- helps slow down plant diseases
- helps plants build the cellulose (plant fibers) needed for stalk and stem strength
- aids in photosynthesis
- increases root growth
- increases the size and quality of flowers, fruits, grains, and vegetable
- improves drought resistance by reducing water loss from leaves.
New Mexico soils are naturally high in potassium so plants grown in the ground here rarely need additional potassium. However, plants grown in containers filled with potting soil need potassium (as well as nitrogen and phosphorus), because it is not naturally present in commercial potting mixes.
Plants Also Need Micronutrients N-P-K are not the only nutrients plants need for optimum growth and health. Iron, zinc, copper, magnesium, manganese and many others are needed in small, but essential, quantities. They are called trace minerals or micronutrients, and without them plants can develop trace-mineral-deficiency diseases. Check fertilizer labels for the presence of micronutrients (the best brands will contain them).
A Word About Iron
Southwestern soils are typically highly alkaline, with a pH greater than 8.0. For high-alkaline soils we recommend annual applications of sulphur which naturally reduces the pH and releases micronutrients that are present in the soil but are bound up. Low levels of iron are indicated when plants develop chlorosis which shows up in plants as yellowed leaves with green veins. Iron sulphate is the most popular iron supplement because it contains iron in a form plants can readily absorb. But be sure to follow label directions exactly.
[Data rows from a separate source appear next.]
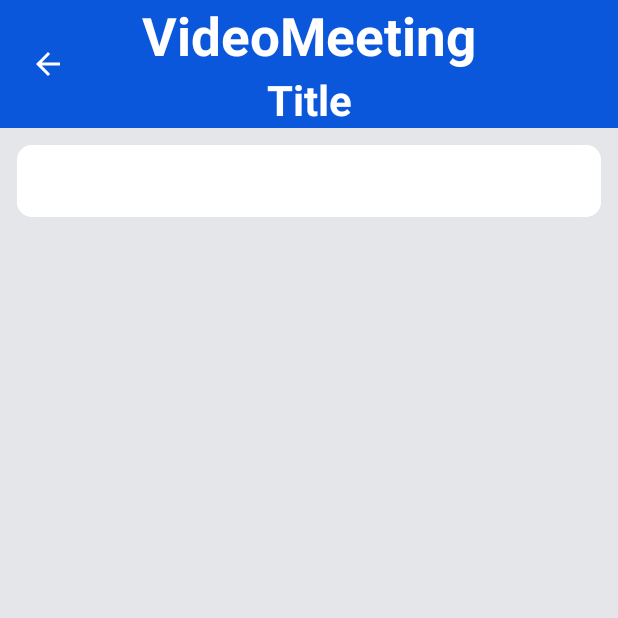
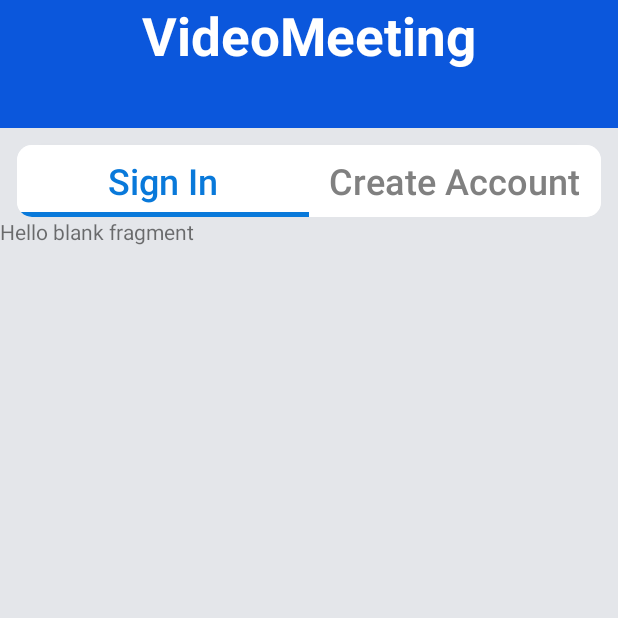
Before and after one commit to danieel47896321/VideoMeeting, an Android app: the screen it shows after launch (MainActivity), on a phone screen of 412 x 824 dp, the top half of it. Run offline under Robolectric (Android 15) with nearby library versions, the phone set to English and light mode, and no system bars.

Commit message:
Finish Main activity ky and xml. created create account and sign in fragment. created reset password.

```diff
--- a/app/src/main/AndroidManifest.xml
+++ b/app/src/main/AndroidManifest.xml
@@ -14,6 +14,9 @@
         android:theme="@style/Theme.VideoMeeting"
         tools:targetApi="31">
         <activity
+            android:name=".Guest.ResetPassword"
+            android:exported="false" />
+        <activity
             android:name=".MainActivity"
             android:exported="true">
             <intent-filter>
--- /dev/null
+++ b/app/src/main/java/com/example/videomeeting/Guest/SignIn.kt
@@ -0,0 +1,60 @@
+package com.example.videomeeting.Guest
+
+import android.os.Bundle
+import androidx.fragment.app.Fragment
+import android.view.LayoutInflater
+import android.view.View
+import android.view.ViewGroup
+import com.example.videomeeting.R
+
+// TODO: Rename parameter arguments, choose names that match
+// the fragment initialization parameters, e.g. ARG_ITEM_NUMBER
+private const val ARG_PARAM1 = "param1"
+private const val ARG_PARAM2 = "param2"
+
+/**
+ * A simple [Fragment] subclass.
+ * Use the [SignIn.newInstance] factory method to
+ * create an instance of this fragment.
+ */
+class SignIn : Fragment() {
+    // TODO: Rename and change types of parameters
+    private var param1: String? = null
+    private var param2: String? = null
+
+    override fun onCreate(savedInstanceState: Bundle?) {
+        super.onCreate(savedInstanceState)
+        arguments?.let {
+            param1 = it.getString(ARG_PARAM1)
+            param2 = it.getString(ARG_PARAM2)
+        }
+    }
+
+    override fun onCreateView(
+        inflater: LayoutInflater, container: ViewGroup?,
+        savedInstanceState: Bundle?
+    ): View? {
+        // Inflate the layout for this fragment
+        return inflater.inflate(R.layout.fragment_sign_in, container, false)
+    }
+
+    companion object {
+        /**
+         * Use this factory method to create a new instance of
+         * this fragment using the provided parameters.
+         *
+         * @param param1 Parameter 1.
+         * @param param2 Parameter 2.
+         * @return A new instance of fragment SignIn.
+         */
+        // TODO: Rename and change types and number of parameters
+        @JvmStatic
+        fun newInstance(param1: String, param2: String) =
+            SignIn().apply {
+                arguments = Bundle().apply {
+                    putString(ARG_PARAM1, param1)
+                    putString(ARG_PARAM2, param2)
+                }
+            }
+    }
+}
--- a/app/src/main/java/com/example/videomeeting/MainActivity.kt
+++ b/app/src/main/java/com/example/videomeeting/MainActivity.kt
@@ -1,11 +1,59 @@
 package com.example.videomeeting
 
+import android.os.Bundle
+import android.view.View
+import android.widget.ImageView
+import android.widget.TextView
 import androidx.appcompat.app.AppCompatActivity
-import android.os.Bundle
+import androidx.fragment.app.Fragment
+import androidx.fragment.app.FragmentActivity
+import androidx.viewpager2.adapter.FragmentStateAdapter
+import androidx.viewpager2.widget.ViewPager2
+import com.example.videomeeting.Guest.CreateAccount
+import com.example.videomeeting.Guest.SignIn
+import com.google.android.material.tabs.TabLayout
+import com.google.android.material.tabs.TabLayoutMediator
 
 class MainActivity : AppCompatActivity() {
+    private lateinit var title: TextView
+    private lateinit var backIcon: ImageView
+    private lateinit var tabLayout: TabLayout
+    private lateinit var viewPager2: ViewPager2
+    private lateinit var titles: Array<String>
+    private lateinit var pagerAdapter: PagerAdapter
     override fun onCreate(savedInstanceState: Bundle?) {
         super.onCreate(savedInstanceState)
         setContentView(R.layout.activity_main)
+        init()
+    }
+    private fun init(){
+        title = findViewById<TextView>(R.id.title)
+        title.text = ""
+        backIcon = findViewById<ImageView>(R.id.backIcon)
+        backIcon.visibility = View.GONE
+        tabLayout = findViewById(R.id.tabLayout)
+        viewPager2 = findViewById(R.id.viewPager2)
+        titles = arrayOf()
+        titles = resources.getStringArray(R.array.Main)
+        setPager()
+    }
+    private fun setPager() {
+        pagerAdapter = PagerAdapter(this@MainActivity)
+        viewPager2.adapter = pagerAdapter
+        TabLayoutMediator(tabLayout, viewPager2) { tab: TabLayout.Tab, position: Int ->
+            tab.text = titles[position]
+        }.attach()
+    }
+    class PagerAdapter(fragmentActivity: FragmentActivity) :
+        FragmentStateAdapter(fragmentActivity) {
+        private val size = 2
+        override fun createFragment(position: Int): Fragment {
+            when (position) {
+                0 -> return SignIn()
+                1 -> return CreateAccount()
+            }
+            return SignIn()
+        }
+        override fun getItemCount(): Int { return size }
     }
 }
--- /dev/null
+++ b/app/src/main/res/layout/fragment_sign_in.xml
@@ -0,0 +1,14 @@
+<?xml version="1.0" encoding="utf-8"?>
+<FrameLayout xmlns:android="http://schemas.android.com/apk/res/android"
+    xmlns:tools="http://schemas.android.com/tools"
+    android:layout_width="match_parent"
+    android:layout_height="match_parent"
+    tools:context=".Guest.SignIn">
+
+    <!-- TODO: Update blank fragment layout -->
+    <TextView
+        android:layout_width="match_parent"
+        android:layout_height="match_parent"
+        android:text="@string/hello_blank_fragment" />
+
+</FrameLayout>
--- a/app/src/main/res/values/strings.xml
+++ b/app/src/main/res/values/strings.xml
@@ -1,4 +1,14 @@
 <resources>
     <string name="app_name">VideoMeeting</string>
     <string name="Title">Title</string>
+    <!-- MainActivity Page -->
+    <string name="SignIn">Sign In</string>
+    <string name="CreateAccount">Create Account</string>
+    <!-- Arrays -->
+    <string-array name="Main">
+        <item>@string/SignIn</item>
+        <item>@string/CreateAccount</item>
+    </string-array>
+    <!-- TODO: Remove or change this placeholder text -->
+    <string name="hello_blank_fragment" translatable="false">Hello blank fragment</string>
 </resources>
```
Also changed, not shown: app/src/main/java/com/example/videomeeting/Guest/CreateAccount.kt (added, +60 -0 lines), app/src/main/java/com/example/videomeeting/Guest/ResetPassword.kt (added, +12 -0 lines), app/src/main/res/layout/activity_reset_password.xml (added, +9 -0 lines), app/src/main/res/layout/fragment_create_account.xml (added, +14 -0 lines), 1 other file.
Too much iron sulphate can burn a plant’s roots.
Come in to either Payne’s Nurseries Garden Centers for expert advice on which fertilizer is right for your plants needs.